We’re looking at the fickle finger of fate this week, as the Ether Game Brain Trust dives into the pervasive use of the “fate motif” in pieces of classical music. Here are some examples:
- Ludwig van Beethoven’s famous Fifth Symphony begins with the most famous “fate motif”: bum-bum-bum-BUM! However, it was only Beethoven’s biographer who said that it represented “Fate knocking at the door.” Many scholars don’t believe that’s what it really means.
- Fate is at the heart of La Forza del Destino by Giuseppe Verdi. Some singers think that the opera is cursed, after a singer died while performing it at the Met in 1960!
- The “Hammer Of Fate” comes down in the 6th symphony by Gustav Mahler…literally.
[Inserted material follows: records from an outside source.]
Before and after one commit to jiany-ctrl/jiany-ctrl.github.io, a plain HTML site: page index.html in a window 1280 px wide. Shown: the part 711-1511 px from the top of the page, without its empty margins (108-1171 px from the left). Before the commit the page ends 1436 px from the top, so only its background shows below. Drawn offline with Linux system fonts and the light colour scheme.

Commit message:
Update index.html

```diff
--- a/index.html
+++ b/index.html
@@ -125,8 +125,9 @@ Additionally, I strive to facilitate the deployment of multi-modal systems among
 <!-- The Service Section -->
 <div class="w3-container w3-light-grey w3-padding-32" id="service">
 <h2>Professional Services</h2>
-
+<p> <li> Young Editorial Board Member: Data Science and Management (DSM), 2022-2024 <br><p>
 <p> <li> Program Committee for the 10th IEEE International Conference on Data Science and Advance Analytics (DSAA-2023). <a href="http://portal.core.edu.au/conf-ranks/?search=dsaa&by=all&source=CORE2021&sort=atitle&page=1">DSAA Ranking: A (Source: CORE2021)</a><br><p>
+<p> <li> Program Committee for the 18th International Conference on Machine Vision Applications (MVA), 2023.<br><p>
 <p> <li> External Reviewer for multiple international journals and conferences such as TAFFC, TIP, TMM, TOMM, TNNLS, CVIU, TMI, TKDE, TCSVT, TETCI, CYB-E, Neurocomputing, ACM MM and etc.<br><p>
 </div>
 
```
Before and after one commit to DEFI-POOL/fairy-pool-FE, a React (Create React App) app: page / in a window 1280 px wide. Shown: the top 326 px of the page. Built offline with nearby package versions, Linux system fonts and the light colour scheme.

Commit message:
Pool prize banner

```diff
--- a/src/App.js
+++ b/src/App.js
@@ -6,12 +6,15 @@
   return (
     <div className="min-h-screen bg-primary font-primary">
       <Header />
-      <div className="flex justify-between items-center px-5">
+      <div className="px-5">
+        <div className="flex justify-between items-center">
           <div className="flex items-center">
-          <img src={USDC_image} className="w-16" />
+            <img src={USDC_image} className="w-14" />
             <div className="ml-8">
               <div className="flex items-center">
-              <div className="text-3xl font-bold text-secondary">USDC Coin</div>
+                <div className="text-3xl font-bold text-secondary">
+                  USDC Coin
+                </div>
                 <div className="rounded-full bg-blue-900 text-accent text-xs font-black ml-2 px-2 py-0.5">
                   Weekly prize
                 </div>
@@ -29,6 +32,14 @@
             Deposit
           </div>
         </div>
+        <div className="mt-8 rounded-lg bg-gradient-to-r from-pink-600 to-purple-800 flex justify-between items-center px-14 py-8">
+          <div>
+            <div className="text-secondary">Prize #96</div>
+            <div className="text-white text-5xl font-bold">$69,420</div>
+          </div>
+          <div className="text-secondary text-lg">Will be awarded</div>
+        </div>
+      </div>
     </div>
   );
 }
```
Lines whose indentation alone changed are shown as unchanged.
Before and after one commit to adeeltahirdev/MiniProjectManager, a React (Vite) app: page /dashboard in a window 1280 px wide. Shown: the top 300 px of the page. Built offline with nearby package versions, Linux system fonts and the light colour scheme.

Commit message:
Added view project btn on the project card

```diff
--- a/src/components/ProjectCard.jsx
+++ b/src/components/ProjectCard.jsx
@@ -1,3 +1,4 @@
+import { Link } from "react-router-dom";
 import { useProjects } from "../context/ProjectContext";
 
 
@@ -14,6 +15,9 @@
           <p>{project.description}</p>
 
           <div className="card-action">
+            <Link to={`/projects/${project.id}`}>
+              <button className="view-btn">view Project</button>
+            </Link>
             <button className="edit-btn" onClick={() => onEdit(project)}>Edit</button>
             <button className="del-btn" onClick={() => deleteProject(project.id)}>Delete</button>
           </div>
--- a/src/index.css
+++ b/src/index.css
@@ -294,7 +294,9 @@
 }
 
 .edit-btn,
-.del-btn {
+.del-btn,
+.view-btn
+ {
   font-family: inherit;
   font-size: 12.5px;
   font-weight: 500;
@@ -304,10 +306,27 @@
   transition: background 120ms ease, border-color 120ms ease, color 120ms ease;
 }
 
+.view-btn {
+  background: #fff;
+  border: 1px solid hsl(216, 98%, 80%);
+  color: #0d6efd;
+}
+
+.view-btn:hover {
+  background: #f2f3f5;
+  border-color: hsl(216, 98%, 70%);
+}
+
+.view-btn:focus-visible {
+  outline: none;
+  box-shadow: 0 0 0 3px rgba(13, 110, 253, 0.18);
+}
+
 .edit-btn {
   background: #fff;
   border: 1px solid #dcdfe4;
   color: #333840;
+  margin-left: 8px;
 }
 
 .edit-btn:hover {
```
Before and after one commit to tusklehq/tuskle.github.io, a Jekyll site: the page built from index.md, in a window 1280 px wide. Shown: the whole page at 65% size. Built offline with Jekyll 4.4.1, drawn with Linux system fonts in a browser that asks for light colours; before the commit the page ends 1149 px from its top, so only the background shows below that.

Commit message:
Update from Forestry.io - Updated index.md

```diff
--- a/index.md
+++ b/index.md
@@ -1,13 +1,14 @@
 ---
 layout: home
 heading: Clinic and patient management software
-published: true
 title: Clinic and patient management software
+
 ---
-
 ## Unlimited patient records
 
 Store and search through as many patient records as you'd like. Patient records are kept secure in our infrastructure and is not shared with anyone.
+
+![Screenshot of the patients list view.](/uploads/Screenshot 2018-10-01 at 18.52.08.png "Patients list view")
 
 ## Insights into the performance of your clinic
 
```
He uses a gigantic wooden hammer in the finale movement to achieve the right sound of the mighty blows of fate that strike the hero of the story.
- Pyotr Ilyich Tchaikovsky’s Sixth Symphony is often associated with fate (and given the nickname “Fate.”) Although, Tchaikovsky thought his program was much more complicated than “fate.” “Fate” was only represented by the opening notes!
- A “fate motif” makes an appearance in Carmen by Georges Bizet. It’s a languid, minor mode five-note motive that first appears in the overture. It appears over and over throughout the opera, and then again at the opera’s close when Carmen is killed.
- Johannes Brahms wrote his Song Of The Fates while on summer vacation, and furiously wrote it while sitting on a beach, staring at the waves.
- Pelleas und Melisande by Arnold Schoenberg is one of those pieces that also contains a “fate motif” in its opening measures. The play Pelleas et Melisande by Maurice Maeterlinck inspired works by Schoenberg, Debussy, Faure, and Sibelius.
See the full playlist from our fate motif episode of the show below. And don’t forget to check out our Fateful podcast selection, for more Ether Game fun!